Important to this debate is how this ruling will affect the health of sex workers, most of whom are women.

Many maintain that decriminalizing prostitution will improve the health status of sex workers. Recently the Canadian Medical Association Journal decried “the hypocrisy of Canada’s prostitution legislation”, arguing that women sex workers on the street or “street-involved-women” experience “some of the worst health outcomes in our society, including drug-related harms, trauma, and HIV and other sexually transmitted infections. Standardized mortality rates among female street-based sex workers are higher than any other population of women in North America, with homicide being the most common cause of death.”

Some sex-worker advocacy groups say that because of Himel’s ruling sex workers will be less likely to contract sexually transmitted infections (STI’s), and will be exposed to less violence. They claim that sex workers will work less on the streets if they can work legally in brothels, where they can better screen out violent clients and those who refuse to practice safe sex. In her judgment, Justice Himel referred to the case of New Zealand where condoms are required to be used in regulated brothels.

However, some other advocacy groups maintain that Himel’s decision will not protect sex workers from violence, and will only encourage more human trafficking. They argue that prostitution itself exploits women, and, while sex work should be legal, living off the avails – pimping – should not. Some argue Canada should follow the model of Sweden, where pimping and buying sex is illegal and there is an array of social supports to help sex workers leave the trade.

The Native Women’s Association of Canada argues that the decision “glosses over the fact that Aboriginal women, women in low income situations, those suffering from mental health and addictions issues are working in prostitution because of systemic racism and classism, as well as a fundamental power imbalance and issues of inequality, which is at the root of prostitution.”   

Clearly, this legal decision will have implications for the health and safety of sex workers, but there is no consensus yet what those effects will be. And many questions remain as to what happens next. Will the government now regulate sex work, as in any other industry, to protect the health and safety of the workers? Check in with CWHN as we monitor this debate over the coming weeks and months.

For more on the issue, please see: 
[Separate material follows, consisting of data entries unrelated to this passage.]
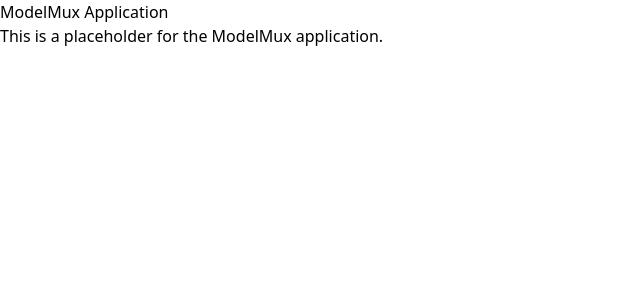
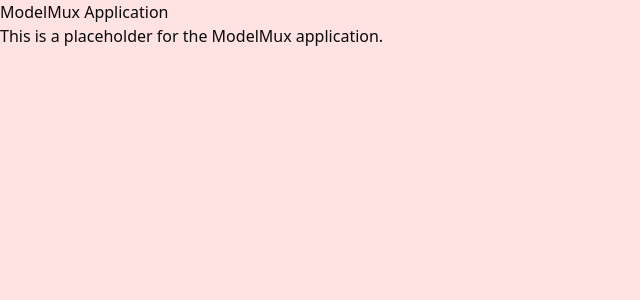
Before and after one commit to SlothfulDreams/modelmux, a React (Vite) app in the folder modelmux/: page / in a window 1280 px wide. Shown: the top 300 px of the page, without its empty margins (0-640 px from the left). Built offline with nearby package versions, Linux system fonts and the light colour scheme.

Commit message:
tailwind set up

```diff
--- /dev/null
+++ b/modelmux/lib/utils.ts
@@ -0,0 +1,6 @@
+import { clsx, type ClassValue } from "clsx"
+import { twMerge } from "tailwind-merge"
+
+export function cn(...inputs: ClassValue[]) {
+  return twMerge(clsx(inputs))
+}
--- /dev/null
+++ b/modelmux/postcss.config.mjs
@@ -0,0 +1,6 @@
+export default {
+    plugins: {
+        "@tailwindcss/postcss": {},
+        autoprefixer: {},
+    },
+}
--- a/modelmux/src/App.tsx
+++ b/modelmux/src/App.tsx
@@ -1,6 +1,6 @@
 function App() {
   return (
-    <div>
+    <div className="bg-red-100 min-h-screen items-center justify-center">
       <h1>ModelMux Application</h1>
       <p>This is a placeholder for the ModelMux application.</p>
     </div>
--- /dev/null
+++ b/modelmux/src/global.css
@@ -0,0 +1,124 @@
+@import "tailwindcss";
+@import "tw-animate-css";
+
+@custom-variant dark (&:where(.dark *));
+
+:root {
+    --background: oklch(1 0 0);
+    --foreground: oklch(0.145 0 0);
+    --card: oklch(1 0 0);
+    --card-foreground: oklch(0.145 0 0);
+    --popover: oklch(1 0 0);
+    --popover-foreground: oklch(0.145 0 0);
+    --primary: oklch(0.205 0 0);
+    --primary-foreground: oklch(0.985 0 0);
+    --secondary: oklch(0.97 0 0);
+    --secondary-foreground: oklch(0.205 0 0);
+    --muted: oklch(0.97 0 0);
+    --muted-foreground: oklch(0.556 0 0);
+    --accent: oklch(0.97 0 0);
+    --accent-foreground: oklch(0.205 0 0);
+    --destructive: oklch(0.577 0.245 27.325);
+    --destructive-foreground: oklch(0.577 0.245 27.325);
+    --border: oklch(0.922 0 0);
+    --input: oklch(0.922 0 0);
+    --ring: oklch(0.708 0 0);
+    --chart-1: oklch(0.646 0.222 41.116);
+    --chart-2: oklch(0.6 0.118 184.704);
+    --chart-3: oklch(0.398 0.07 227.392);
+    --chart-4: oklch(0.828 0.189 84.429);
+    --chart-5: oklch(0.769 0.188 70.08);
+    --radius: 0.625rem;
+    --sidebar: oklch(0.985 0 0);
+    --sidebar-foreground: oklch(0.145 0 0);
+    --sidebar-primary: oklch(0.205 0 0);
+    --sidebar-primary-foreground: oklch(0.985 0 0);
+    --sidebar-accent: oklch(0.97 0 0);
+    --sidebar-accent-foreground: oklch(0.205 0 0);
+    --sidebar-border: oklch(0.922 0 0);
+    --sidebar-ring: oklch(0.708 0 0);
+}
+
+.dark {
+    --background: oklch(0.145 0 0);
+    --foreground: oklch(0.985 0 0);
+    --card: oklch(0.145 0 0);
+    --card-foreground: oklch(0.985 0 0);
+    --popover: oklch(0.145 0 0);
+    --popover-foreground: oklch(0.985 0 0);
+    --primary: oklch(0.985 0 0);
+    --primary-foreground: oklch(0.205 0 0);
+    --secondary: oklch(0.269 0 0);
+    --secondary-foreground: oklch(0.985 0 0);
+    --muted: oklch(0.269 0 0);
+    --muted-foreground: oklch(0.708 0 0);
+    --accent: oklch(0.269 0 0);
+    --accent-foreground: oklch(0.985 0 0);
+    --destructive: oklch(0.396 0.141 25.723);
+    --destructive-foreground: oklch(0.637 0.237 25.331);
+    --border: oklch(0.269 0 0);
+    --input: oklch(0.269 0 0);
+    --ring: oklch(0.439 0 0);
+    --chart-1: oklch(0.488 0.243 264.376);
+    --chart-2: oklch(0.696 0.17 162.48);
+    --chart-3: oklch(0.769 0.188 70.08);
+    --chart-4: oklch(0.627 0.265 303.9);
+    --chart-5: oklch(0.645 0.246 16.439);
+    --sidebar: oklch(0.205 0 0);
+    --sidebar-foreground: oklch(0.985 0 0);
+    --sidebar-primary: oklch(0.488 0.243 264.376);
+    --sidebar-primary-foreground: oklch(0.985 0 0);
+    --sidebar-accent: oklch(0.269 0 0);
+    --sidebar-accent-foreground: oklch(0.985 0 0);
+    --sidebar-border: oklch(0.269 0 0);
+    --sidebar-ring: oklch(0.439 0 0);
+}
+
+@theme inline {
+    --color-background: var(--background);
+    --color-foreground: var(--foreground);
+    --color-card: var(--card);
+    --color-card-foreground: var(--card-foreground);
+    --color-popover: var(--popover);
+    --color-popover-foreground: var(--popover-foreground);
+    --color-primary: var(--primary);
+    --color-primary-foreground: var(--primary-foreground);
+    --color-secondary: var(--secondary);
+    --color-secondary-foreground: var(--secondary-foreground);
+    --color-muted: var(--muted);
+    --color-muted-foreground: var(--muted-foreground);
+    --color-accent: var(--accent);
+    --color-accent-foreground: var(--accent-foreground);
+    --color-destructive: var(--destructive);
+    --color-destructive-foreground: var(--destructive-foreground);
+    --color-border: var(--border);
+    --color-input: var(--input);
+    --color-ring: var(--ring);
+    --color-chart-1: var(--chart-1);
+    --color-chart-2: var(--chart-2);
+    --color-chart-3: var(--chart-3);
+    --color-chart-4: var(--chart-4);
+    --color-chart-5: var(--chart-5);
+    --radius-sm: calc(var(--radius) - 4px);
+    --radius-md: calc(var(--radius) - 2px);
+    --radius-lg: var(--radius);
+    --radius-xl: calc(var(--radius) + 4px);
+    --color-sidebar: var(--sidebar);
+    --color-sidebar-foreground: var(--sidebar-foreground);
+    --color-sidebar-primary: var(--sidebar-primary);
+    --color-sidebar-primary-foreground: var(--sidebar-primary-foreground);
+    --color-sidebar-accent: var(--sidebar-accent);
+    --color-sidebar-accent-foreground: var(--sidebar-accent-foreground);
+    --color-sidebar-border: var(--sidebar-border);
+    --color-sidebar-ring: var(--sidebar-ring);
+}
+
+@layer base {
+    * {
+        @apply border-border outline-ring/50;
+    }
+
+    body {
+        @apply bg-background text-foreground;
+    }
+}
--- a/modelmux/src/index.css
+++ /dev/null
@@ -1 +0,0 @@
-@import "tailwindcss";
--- a/modelmux/vite.renderer.config.ts
+++ b/modelmux/vite.renderer.config.ts
@@ -1,4 +1,13 @@
-import { defineConfig } from 'vite';
+import path from "path"
+import { defineConfig } from "vite"
+import react from "@vitejs/plugin-react"
 
-// https://vitejs.dev/config
-export default defineConfig({});
+// https://vite.dev/config/
+export default defineConfig({
+  plugins: [react()],
+  resolve: {
+    alias: {
+      "@": path.resolve(__dirname, "./src"),
+    },
+  },
+})
```
Also changed, not shown: modelmux/package.json (+8 -1 lines), modelmux/src/renderer.tsx (+8 -8 lines), modelmux/tsconfig.json (+5 -5 lines), modelmux/components.json (added), 1 other file (tests, documents, lock files or other folders).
Pan Canadian Coalition Granted Leave to Intervene in Bedford Case

University of Toronto Criminology professor Dr. Mariana Valverde (Interview on CBC)

Prostitution ruling confronts wall of apathy (National Post) (Dan Gardner)

Sex work: how it's viewed around the world (CBC)

New Zealand and Sweden: two models of reform (Canadian HIV/AIDS Legal Network) (PDF)

Sweden's prostitution solution: 1999 law treats prostitution as a form of male violence against women (Straightgoods)


Other Statements

Sex Professionals of Canada

Native Youth Sexual Health Network (Facebook)

Pivot Legal Society, FIRST and BC Coalition of Experiential Communities

Canadian HIV/AIDS Legal Network (scroll down to “Canadian HIV/AIDS Legal Network Hails Decision of Ontario Court That Supports Rights of Sex Workers”)

Simone de Beauvoir Institute’s Statement: A Feminist Position on Sex Work (PDF)

Canadian Association of Elizabeth Fry Societies (2008 Resolution) (PDF)

Aboriginal Women’s Action Network, Asian Women Coalition Ending Prostitution and the South Asian Women against Male Violence (PDF)

Canadian Association of Sexual Assault Centres (PDF)

Vancouver Rape Relief and Women’s Shelter

"Prostitution: Violating the Human Rights of Poor Women" by Shelagh Day (Action ontarienne contre la violence faite aux femmes) (PDF)


Health Research

Prostitution Laws: Health Risks and Hypocrisy (Canadian Medical Association Journal)

Management of Sex Workers and Other High-Risk Groups (Occupational Medicine)